Before and after images

____

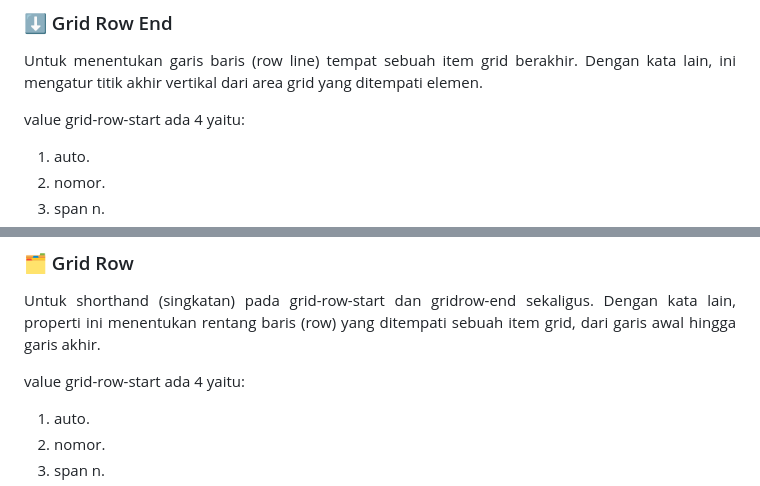
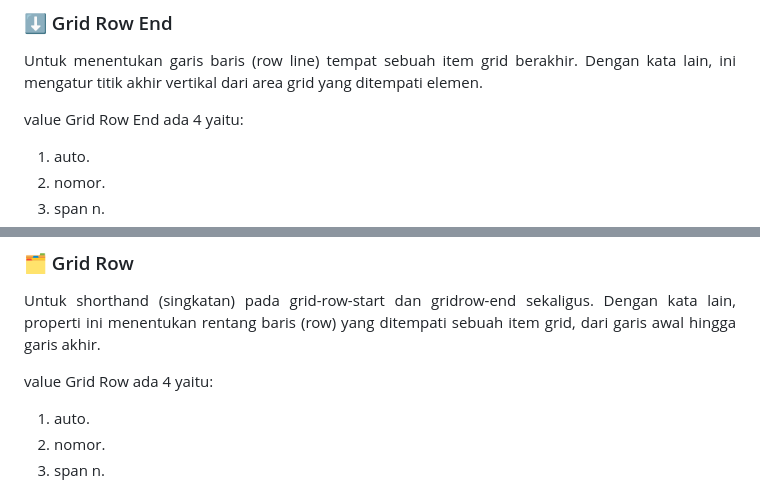
Before and after one commit to iqialfariq/CssGrid-Basic, a Markdown page: README.md, 2 parts joined by grey strips. Drawn GitHub-style.

```diff
--- a/README.md
+++ b/README.md
@@ -483,7 +483,7 @@ Untuk menentukan garis baris (row line) tempat sebuah item grid berakhir. Dengan
 ditempati elemen.
 </p>
 
-value grid-row-start ada 4 yaitu:
+value Grid Row End ada 4 yaitu:
 1) auto.
 2) nomor.
 3) span n.
@@ -512,7 +512,7 @@ Untuk shorthand (singkatan) pada grid-row-start dan gridrow-end sekaligus. Denga
 sebuah item grid, dari garis awal hingga garis akhir.
 </p>
 
-value grid-row-start ada 4 yaitu:
+value Grid Row ada 4 yaitu:
 1) auto.
 2) nomor.
 3) span n.
```
Also changed, not shown: other parts of README.md (+15 -15 lines).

____

Try it: The output should consist of every entry above, printed exactly, with the images removed.

Written solution:
Before and after one commit to iqialfariq/CssGrid-Basic, a Markdown page: README.md, 2 parts joined by grey strips. Drawn GitHub-style.

```diff
--- a/README.md
+++ b/README.md
@@ -483,7 +483,7 @@ Untuk menentukan garis baris (row line) tempat sebuah item grid berakhir. Dengan
 ditempati elemen.
 </p>
 
-value grid-row-start ada 4 yaitu:
+value Grid Row End ada 4 yaitu:
 1) auto.
 2) nomor.
 3) span n.
@@ -512,7 +512,7 @@ Untuk shorthand (singkatan) pada grid-row-start dan gridrow-end sekaligus. Denga
 sebuah item grid, dari garis awal hingga garis akhir.
 </p>
 
-value grid-row-start ada 4 yaitu:
+value Grid Row ada 4 yaitu:
 1) auto.
 2) nomor.
 3) span n.
```
Also changed, not shown: other parts of README.md (+15 -15 lines).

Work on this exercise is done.